Better not a “mere snip” at £6m a litre

Thoroughbred horses are increasingly inbred | The Economist

Superstar sires “cover”, as horsey types call mating, over 200 mares per year, up from 40 in Northern Dancer’s day.

At first, horse breeders did not consider inbreeding a problem. On the contrary: horses, like maidens, were better when purer. Within a century of the arrival of those three stallions, it was decided that the job of perfecting the horse had been done so well that the stud book was closed to new entrants. Aristocrats policed the parentage of their horses, listing their dams and sires in Weatherbys stud book. In 1826 Burke’s Peerage appeared, allowing aristocrats to do much the same for themselves. Francis Galton, the father of eugenics, recommended that “no time ought to be lost” in instituting a human equivalent to the stud book, to record not class, but fitness and form.

Eugenics has fallen out of fashion. The horsey equivalent has not. Thoroughbreds can earn far more from propagating their race than from running races. At the National Stud, one commands a fee of £25,000 ($35,000) for a cover. Galileo, among the world’s finest stallions, is rumoured to command £600,000 a pop.

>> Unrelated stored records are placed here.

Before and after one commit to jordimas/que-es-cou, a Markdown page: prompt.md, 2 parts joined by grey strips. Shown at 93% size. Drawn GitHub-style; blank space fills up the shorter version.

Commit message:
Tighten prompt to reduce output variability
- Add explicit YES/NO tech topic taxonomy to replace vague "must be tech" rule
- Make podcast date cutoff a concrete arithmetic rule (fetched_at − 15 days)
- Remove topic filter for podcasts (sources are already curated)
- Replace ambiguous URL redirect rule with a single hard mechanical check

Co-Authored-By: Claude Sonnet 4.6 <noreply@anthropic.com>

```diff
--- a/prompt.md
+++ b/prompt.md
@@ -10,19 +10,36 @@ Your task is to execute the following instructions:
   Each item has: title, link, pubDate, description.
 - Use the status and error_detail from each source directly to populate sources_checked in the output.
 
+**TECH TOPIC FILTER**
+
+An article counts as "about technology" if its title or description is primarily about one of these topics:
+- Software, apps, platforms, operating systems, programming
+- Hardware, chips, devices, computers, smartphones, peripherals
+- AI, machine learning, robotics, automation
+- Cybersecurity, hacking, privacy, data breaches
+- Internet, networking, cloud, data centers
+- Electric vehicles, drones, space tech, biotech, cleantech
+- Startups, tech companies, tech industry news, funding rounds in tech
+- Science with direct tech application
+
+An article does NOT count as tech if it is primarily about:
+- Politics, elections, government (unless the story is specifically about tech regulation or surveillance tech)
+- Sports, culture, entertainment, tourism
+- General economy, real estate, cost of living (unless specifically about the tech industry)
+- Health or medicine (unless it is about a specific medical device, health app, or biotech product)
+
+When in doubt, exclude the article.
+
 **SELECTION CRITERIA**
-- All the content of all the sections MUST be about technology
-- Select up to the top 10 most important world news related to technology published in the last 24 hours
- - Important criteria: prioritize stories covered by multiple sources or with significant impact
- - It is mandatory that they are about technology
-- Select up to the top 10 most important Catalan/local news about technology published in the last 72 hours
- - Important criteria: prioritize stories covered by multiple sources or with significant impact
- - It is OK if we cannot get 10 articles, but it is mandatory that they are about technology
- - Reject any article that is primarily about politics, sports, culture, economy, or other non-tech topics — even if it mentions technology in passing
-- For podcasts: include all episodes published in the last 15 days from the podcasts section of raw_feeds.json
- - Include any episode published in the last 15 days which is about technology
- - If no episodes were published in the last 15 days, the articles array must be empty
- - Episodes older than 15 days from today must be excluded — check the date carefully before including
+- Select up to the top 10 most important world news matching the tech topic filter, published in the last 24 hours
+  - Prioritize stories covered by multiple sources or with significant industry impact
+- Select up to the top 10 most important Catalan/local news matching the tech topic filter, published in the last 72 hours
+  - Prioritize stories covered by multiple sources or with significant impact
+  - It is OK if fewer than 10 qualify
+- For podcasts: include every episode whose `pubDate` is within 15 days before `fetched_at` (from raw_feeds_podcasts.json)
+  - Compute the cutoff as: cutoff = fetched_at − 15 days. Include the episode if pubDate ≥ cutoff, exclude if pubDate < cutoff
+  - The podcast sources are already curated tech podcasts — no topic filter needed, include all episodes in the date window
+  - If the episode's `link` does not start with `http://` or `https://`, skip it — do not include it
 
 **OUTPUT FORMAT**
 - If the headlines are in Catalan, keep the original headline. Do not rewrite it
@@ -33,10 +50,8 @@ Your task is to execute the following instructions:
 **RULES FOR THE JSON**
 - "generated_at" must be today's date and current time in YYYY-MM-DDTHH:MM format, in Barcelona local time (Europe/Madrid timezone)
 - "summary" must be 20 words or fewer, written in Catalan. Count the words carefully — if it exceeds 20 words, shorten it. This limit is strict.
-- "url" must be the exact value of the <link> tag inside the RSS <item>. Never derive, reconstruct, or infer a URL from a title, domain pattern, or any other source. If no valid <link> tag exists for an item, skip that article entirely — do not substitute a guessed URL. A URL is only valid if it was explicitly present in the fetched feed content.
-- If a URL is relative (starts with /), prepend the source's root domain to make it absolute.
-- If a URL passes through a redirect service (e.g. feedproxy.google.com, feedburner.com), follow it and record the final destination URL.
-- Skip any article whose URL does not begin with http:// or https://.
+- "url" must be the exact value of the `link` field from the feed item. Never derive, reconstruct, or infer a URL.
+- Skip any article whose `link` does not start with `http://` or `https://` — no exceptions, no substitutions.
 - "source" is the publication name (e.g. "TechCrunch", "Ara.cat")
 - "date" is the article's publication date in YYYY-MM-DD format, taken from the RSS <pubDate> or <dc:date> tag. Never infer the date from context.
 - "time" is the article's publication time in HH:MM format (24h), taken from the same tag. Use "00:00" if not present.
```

Such fees make the very best thoroughbred semen one of the world’s most expensive substances, at around £6m a litre.